> Exercise directions:
The exercise asks you to copy every line below in which "data" appears.

:: Records supplied ::

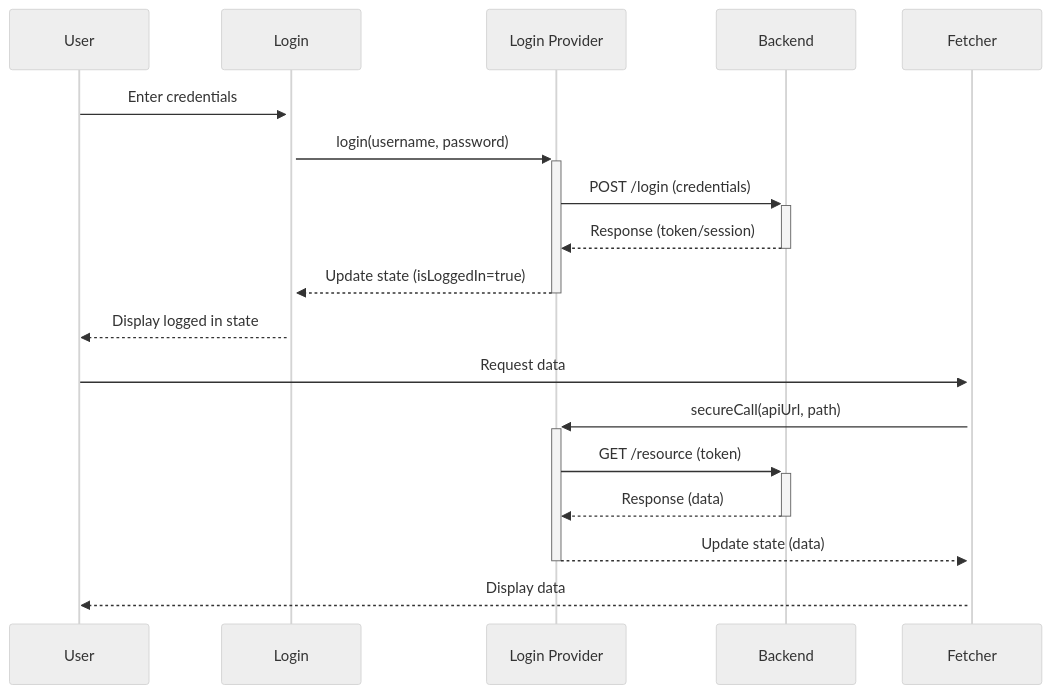
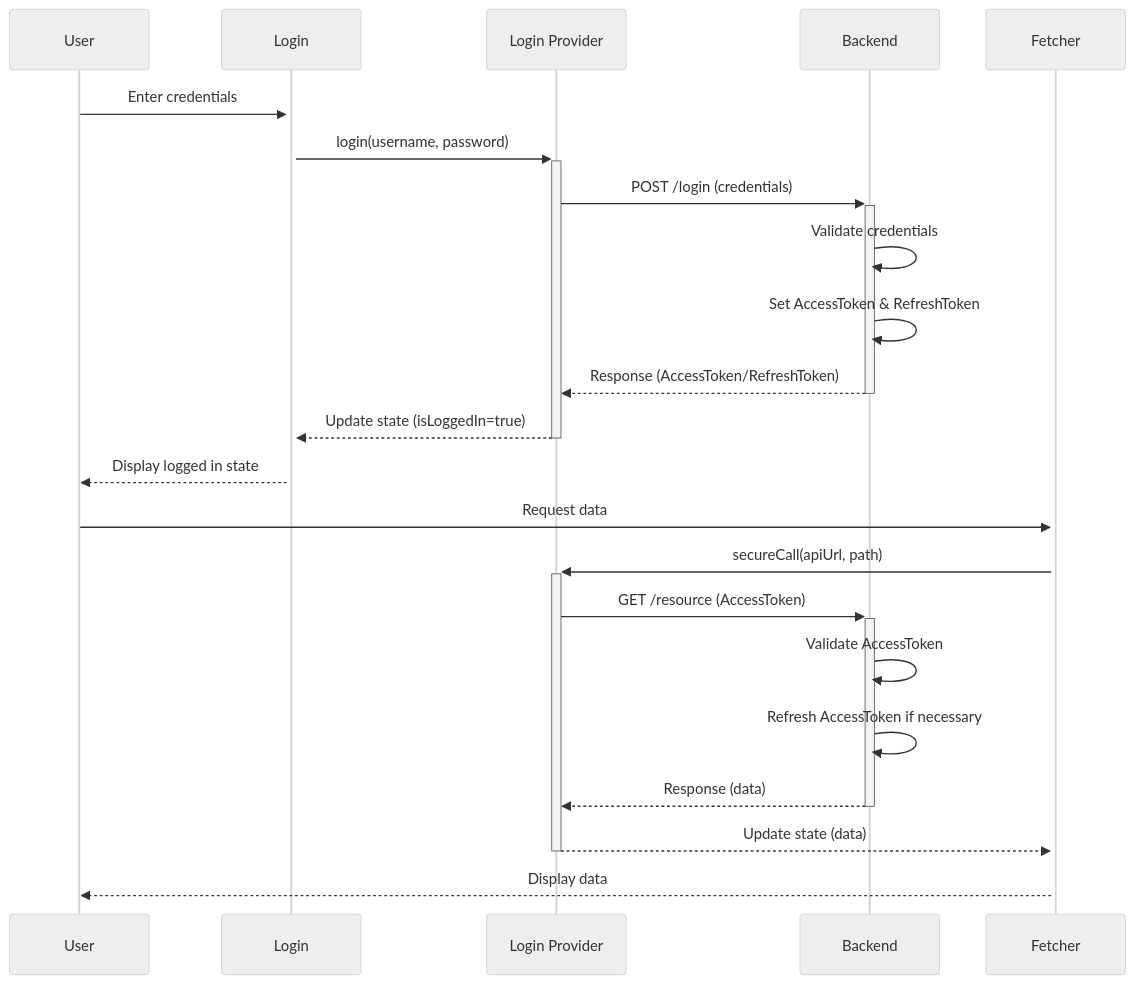
One commit to miwashi-edu/edu-login-provider changed the diagram in README.md. Above: the diagram before and after it, drawn with Mermaid (neutral theme).

````diff
--- a/README.md
+++ b/README.md
@@ -3,22 +3,26 @@
 ```mermaid
 sequenceDiagram
     participant User
     participant Login
     participant LoginProvider as Login Provider
     participant Backend
     participant Fetcher
 
     User->>+Login: Enter credentials
     Login->>+LoginProvider: login(username, password)
     LoginProvider->>+Backend: POST /login (credentials)
-    Backend-->>-LoginProvider: Response (token/session)
+    Backend->>Backend: Validate credentials
+    Backend->>Backend: Set AccessToken & RefreshToken
+    Backend-->>-LoginProvider: Response (AccessToken/RefreshToken)
     LoginProvider-->>-Login: Update state (isLoggedIn=true)
     Login-->>User: Display logged in state
 
     User->>+Fetcher: Request data
     Fetcher->>+LoginProvider: secureCall(apiUrl, path)
-    LoginProvider->>+Backend: GET /resource (token)
+    LoginProvider->>+Backend: GET /resource (AccessToken)
+    Backend->>Backend: Validate AccessToken
+    Backend->>Backend: Refresh AccessToken if necessary
     Backend-->>-LoginProvider: Response (data)
     LoginProvider-->>-Fetcher: Update state (data)
     Fetcher-->>User: Display data
 ```
````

:::

> Task answer:
     User->>+Fetcher: Request data
     Backend-->>-LoginProvider: Response (data)
     LoginProvider-->>-Fetcher: Update state (data)
     Fetcher-->>User: Display data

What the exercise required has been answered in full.